Inevitably, Black was eventually arrested and, by chance, identified as a fugitive from Californian justice. The first person to visit him back in jail in San Francisco was the last attorney he had hired and who, remembering that Black had paid him the fifty dollars he owed him before escaping from jail, decided that he owed Black the courtesy to stop by. Black was informed that his status had not changed since his escape and that his appeal was still pending. He was also visited by Fremont Older, editor of the San Francisco Call, who had previously befriended Black and tried to get the judge to give him an opportunity to kick his opium habit and go straight. If Black was worried that his benefactor would have been sore that he had broken out of jail, he need not have worried. Older told him that had done the right thing as, given the state Black had been in, there was a real possibility that he would have died in prison. He was please to note that Black was looking much healthier and told him, to Black’s surprise, that the district attorney had confided to him that he believed Black had served enough time in prison. It was a big risk for the judge to reduce Black’s sentence, given that his reputation would suffer if Black did not meet his side of the bargain and go straight. In the event, Black’s twenty-five year sentence was reduced to one year and Black read out a lengthy pre-prepared statement to the court about how he had learned the error of his ways and would endeavour to use his experience to dissuade young people from a life of crime. 

Back in San Quentin to serve out his final sentence, Black encountered his old friend Soldier Johnnie. They took a week to compare notes and catch up on each others lives. Johnnie told Black that the Sanctimonious Kid had escaped from prison before finishing his five year stretch, and had gone to Australia where he was hanged for killing a police constable. Black in turn told him the story of George’s demise and Mary’s disappearance to the Far North. In his book, which Black acknowledges was written thirteen years after being released at the end of the ten months he eventually served in San Quentin, he says, ‘Johnnie finished his time first, and went back to the road, where he probably will live out his life and die unwept, unhonoured and unhung.’

Retirement from Crime 

On his release, Fremont Older offered to take Black out for a meal. Acknowledging his dislike of swanky restaurants but his liking for ‘quick contrasts’ Black considered, ‘I had my breakfast in San Quentin, so why not lunch at the Palace?’ (289) Following lunch, Older invited Black to join him at his ranch for a few days to get get his bearings before finding his first straight job. The first of these was as cashier in a pool room, a few months later as a salesmen in the book department of The Emporium, following which, the job he still held at the time of writing his book, librarian on the Call, courtesy of Fremont Older. During his writing period Black was also involved in journalism, writing essays and participating in lecture tours.

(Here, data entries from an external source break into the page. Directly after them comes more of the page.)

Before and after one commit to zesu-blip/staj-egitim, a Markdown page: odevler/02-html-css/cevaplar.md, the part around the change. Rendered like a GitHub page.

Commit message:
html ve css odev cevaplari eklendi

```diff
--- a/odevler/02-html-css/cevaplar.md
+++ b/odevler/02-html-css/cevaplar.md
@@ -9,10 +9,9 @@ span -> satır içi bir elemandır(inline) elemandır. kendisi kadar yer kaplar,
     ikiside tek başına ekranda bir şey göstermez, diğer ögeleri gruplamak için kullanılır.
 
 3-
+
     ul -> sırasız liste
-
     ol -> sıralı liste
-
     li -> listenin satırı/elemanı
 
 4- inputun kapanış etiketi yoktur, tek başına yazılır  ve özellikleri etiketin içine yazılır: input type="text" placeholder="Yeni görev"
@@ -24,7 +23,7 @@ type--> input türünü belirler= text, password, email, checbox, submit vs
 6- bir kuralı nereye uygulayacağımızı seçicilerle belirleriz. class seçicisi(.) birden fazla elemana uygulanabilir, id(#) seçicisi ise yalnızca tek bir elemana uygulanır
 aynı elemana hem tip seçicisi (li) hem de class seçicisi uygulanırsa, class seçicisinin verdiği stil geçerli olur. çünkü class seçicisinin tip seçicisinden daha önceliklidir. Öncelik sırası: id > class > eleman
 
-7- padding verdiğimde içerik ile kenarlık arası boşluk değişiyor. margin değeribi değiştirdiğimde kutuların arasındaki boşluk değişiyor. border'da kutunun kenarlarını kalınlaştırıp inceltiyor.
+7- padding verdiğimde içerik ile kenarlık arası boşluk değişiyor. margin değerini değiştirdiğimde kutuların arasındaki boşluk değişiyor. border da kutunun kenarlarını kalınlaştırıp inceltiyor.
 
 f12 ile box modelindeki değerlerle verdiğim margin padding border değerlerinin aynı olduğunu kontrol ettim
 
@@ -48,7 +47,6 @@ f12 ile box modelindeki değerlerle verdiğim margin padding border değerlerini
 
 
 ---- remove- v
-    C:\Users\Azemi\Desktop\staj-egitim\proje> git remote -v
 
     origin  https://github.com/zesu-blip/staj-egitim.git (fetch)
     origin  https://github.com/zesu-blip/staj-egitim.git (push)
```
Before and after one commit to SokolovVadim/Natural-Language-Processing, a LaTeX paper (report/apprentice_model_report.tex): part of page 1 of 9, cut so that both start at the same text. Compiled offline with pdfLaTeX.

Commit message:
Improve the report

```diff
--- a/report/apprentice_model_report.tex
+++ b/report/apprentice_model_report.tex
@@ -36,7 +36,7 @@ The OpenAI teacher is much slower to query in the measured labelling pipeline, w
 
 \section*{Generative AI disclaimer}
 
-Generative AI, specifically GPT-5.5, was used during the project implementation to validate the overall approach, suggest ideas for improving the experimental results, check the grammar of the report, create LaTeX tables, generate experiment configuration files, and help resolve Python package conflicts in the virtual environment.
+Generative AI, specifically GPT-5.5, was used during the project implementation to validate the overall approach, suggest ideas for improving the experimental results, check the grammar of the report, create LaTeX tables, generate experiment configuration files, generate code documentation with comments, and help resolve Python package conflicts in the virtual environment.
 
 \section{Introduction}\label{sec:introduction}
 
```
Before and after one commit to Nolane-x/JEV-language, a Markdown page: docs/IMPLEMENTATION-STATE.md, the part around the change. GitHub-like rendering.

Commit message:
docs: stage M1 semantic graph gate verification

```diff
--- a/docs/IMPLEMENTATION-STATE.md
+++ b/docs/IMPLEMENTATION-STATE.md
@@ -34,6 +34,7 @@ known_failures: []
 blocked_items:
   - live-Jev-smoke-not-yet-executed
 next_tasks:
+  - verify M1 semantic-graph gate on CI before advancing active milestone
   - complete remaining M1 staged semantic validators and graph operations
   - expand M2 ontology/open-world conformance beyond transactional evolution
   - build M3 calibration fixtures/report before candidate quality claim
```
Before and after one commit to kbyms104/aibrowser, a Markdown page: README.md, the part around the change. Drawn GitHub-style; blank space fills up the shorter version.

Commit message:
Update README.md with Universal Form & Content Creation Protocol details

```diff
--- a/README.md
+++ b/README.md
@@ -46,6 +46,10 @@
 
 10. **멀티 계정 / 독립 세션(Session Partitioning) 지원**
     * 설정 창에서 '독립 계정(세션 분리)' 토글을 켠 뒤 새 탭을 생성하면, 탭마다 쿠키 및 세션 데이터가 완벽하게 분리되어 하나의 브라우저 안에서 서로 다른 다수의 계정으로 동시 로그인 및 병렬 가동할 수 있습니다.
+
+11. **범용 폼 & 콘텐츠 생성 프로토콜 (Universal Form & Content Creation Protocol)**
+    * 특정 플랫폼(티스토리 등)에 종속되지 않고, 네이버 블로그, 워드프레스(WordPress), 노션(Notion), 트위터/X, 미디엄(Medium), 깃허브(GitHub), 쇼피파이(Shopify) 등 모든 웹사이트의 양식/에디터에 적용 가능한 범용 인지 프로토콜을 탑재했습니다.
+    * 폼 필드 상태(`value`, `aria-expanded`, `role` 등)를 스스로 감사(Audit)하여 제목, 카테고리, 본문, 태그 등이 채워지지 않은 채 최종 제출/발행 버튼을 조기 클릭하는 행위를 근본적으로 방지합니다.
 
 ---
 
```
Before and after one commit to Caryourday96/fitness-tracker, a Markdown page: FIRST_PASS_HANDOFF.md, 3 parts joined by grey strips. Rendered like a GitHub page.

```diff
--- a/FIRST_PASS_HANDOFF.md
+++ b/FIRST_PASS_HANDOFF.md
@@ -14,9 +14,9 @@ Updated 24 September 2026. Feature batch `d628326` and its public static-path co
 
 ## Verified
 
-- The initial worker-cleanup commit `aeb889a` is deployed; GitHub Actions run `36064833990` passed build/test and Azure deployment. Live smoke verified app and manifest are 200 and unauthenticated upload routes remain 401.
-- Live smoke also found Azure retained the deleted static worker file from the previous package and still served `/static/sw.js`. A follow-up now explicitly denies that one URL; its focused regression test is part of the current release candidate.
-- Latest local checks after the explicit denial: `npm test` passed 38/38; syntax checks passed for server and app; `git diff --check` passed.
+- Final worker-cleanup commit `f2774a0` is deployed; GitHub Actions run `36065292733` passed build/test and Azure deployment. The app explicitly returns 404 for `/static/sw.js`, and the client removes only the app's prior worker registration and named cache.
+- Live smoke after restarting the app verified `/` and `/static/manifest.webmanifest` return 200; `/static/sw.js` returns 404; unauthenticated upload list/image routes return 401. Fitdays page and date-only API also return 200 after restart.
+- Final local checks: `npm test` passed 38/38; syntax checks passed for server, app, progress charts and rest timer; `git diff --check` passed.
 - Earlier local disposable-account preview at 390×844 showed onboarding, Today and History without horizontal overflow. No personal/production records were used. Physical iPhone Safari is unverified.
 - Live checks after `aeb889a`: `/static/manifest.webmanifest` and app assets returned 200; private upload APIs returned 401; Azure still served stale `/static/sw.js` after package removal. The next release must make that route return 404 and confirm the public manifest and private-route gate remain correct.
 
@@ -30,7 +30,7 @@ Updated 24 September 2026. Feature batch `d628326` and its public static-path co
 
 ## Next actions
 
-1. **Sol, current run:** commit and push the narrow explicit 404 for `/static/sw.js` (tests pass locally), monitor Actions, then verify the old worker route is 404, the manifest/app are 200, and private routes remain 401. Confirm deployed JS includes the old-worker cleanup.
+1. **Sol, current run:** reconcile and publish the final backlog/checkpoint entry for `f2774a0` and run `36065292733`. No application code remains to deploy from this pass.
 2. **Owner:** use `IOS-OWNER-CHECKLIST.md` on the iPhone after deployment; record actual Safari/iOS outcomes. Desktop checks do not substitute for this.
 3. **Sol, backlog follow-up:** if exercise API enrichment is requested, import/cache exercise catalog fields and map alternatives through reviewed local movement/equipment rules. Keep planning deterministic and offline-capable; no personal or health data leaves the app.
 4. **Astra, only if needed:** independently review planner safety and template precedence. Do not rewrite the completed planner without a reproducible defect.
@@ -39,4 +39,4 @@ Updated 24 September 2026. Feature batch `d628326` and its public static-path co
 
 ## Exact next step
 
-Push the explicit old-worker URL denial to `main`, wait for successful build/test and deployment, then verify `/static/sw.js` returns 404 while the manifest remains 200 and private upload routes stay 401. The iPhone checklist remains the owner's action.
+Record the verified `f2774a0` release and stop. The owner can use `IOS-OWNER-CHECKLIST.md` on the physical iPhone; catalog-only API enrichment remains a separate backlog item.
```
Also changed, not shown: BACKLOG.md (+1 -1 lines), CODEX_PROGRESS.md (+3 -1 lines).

Black summed up his life of crime by acknowledging that he had failed as a thief but was luckier than most of them having quit with is life and his liberty. Half of his thirty years as a criminal he had spent in prison and he calculated that around fifty thousand dollars had passed through his hands during the other fifteen years—about nine dollars a day, much of which ‘went to lawyers, fixers, bondsmen and other places.’ ‘What price larceny, burglary, and robbery?’ (292) But Black acknowledges that at fifty years old he was much healthier than many of his contemporaries. ‘I have no money, no wife, no auto. I have no dog. I have neither a radio set nor a rubber plant—I have no troubles.

We do not know how Black lived out the rest of his life but it is likely that the physical and mental trauma of his former life eventually caught up with him. It is thought that he drowned himself around ten years after writing his book—six years after its publication—after telling friends that if life got too much for him he would row out into New York Harbour and drop overboard with weights tied to his feet. In his darker moments Black described this state of mind as being ‘ready for the river.’